__What you need to do__.
A verbatim copy of the full data, with no pictures, is the expected answer.

*** Opening Entries provided ***

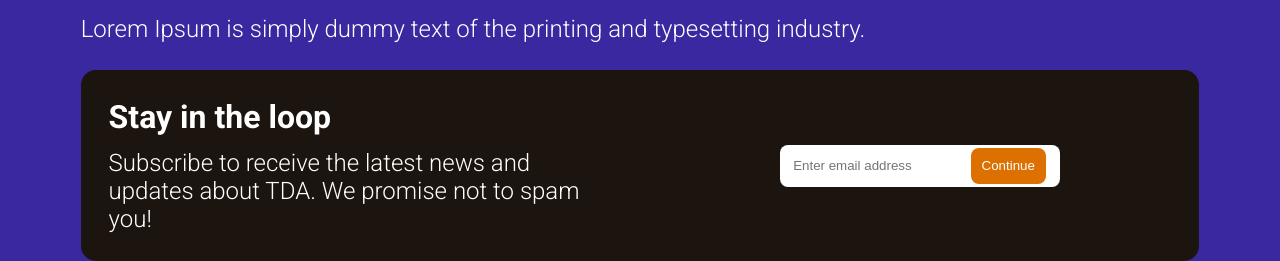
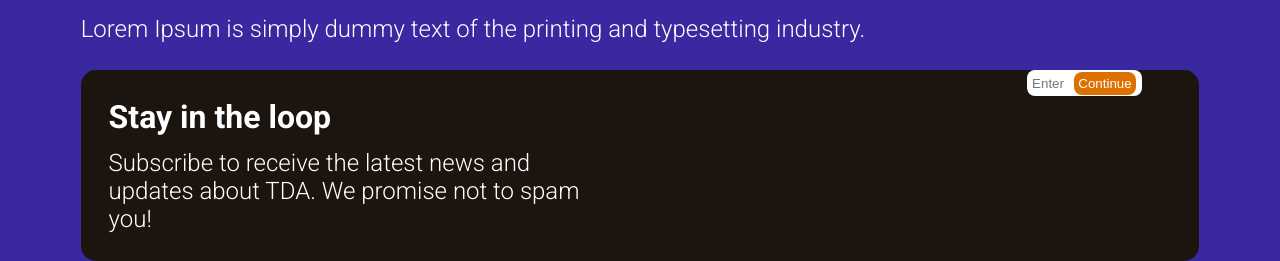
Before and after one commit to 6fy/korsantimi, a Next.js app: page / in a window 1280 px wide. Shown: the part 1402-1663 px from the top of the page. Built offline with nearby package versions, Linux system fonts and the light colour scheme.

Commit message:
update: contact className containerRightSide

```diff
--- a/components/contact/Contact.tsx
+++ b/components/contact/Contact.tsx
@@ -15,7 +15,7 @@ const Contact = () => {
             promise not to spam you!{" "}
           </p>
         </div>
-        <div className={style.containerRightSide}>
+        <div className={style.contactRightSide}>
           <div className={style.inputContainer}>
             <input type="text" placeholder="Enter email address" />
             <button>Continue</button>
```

*** Closing Entries provided ***

__Response area__.
Before and after one commit to 6fy/korsantimi, a Next.js app: page / in a window 1280 px wide. Shown: the part 1402-1663 px from the top of the page. Built offline with nearby package versions, Linux system fonts and the light colour scheme.

Commit message:
update: contact className containerRightSide

```diff
--- a/components/contact/Contact.tsx
+++ b/components/contact/Contact.tsx
@@ -15,7 +15,7 @@ const Contact = () => {
             promise not to spam you!{" "}
           </p>
         </div>
-        <div className={style.containerRightSide}>
+        <div className={style.contactRightSide}>
           <div className={style.inputContainer}>
             <input type="text" placeholder="Enter email address" />
             <button>Continue</button>
```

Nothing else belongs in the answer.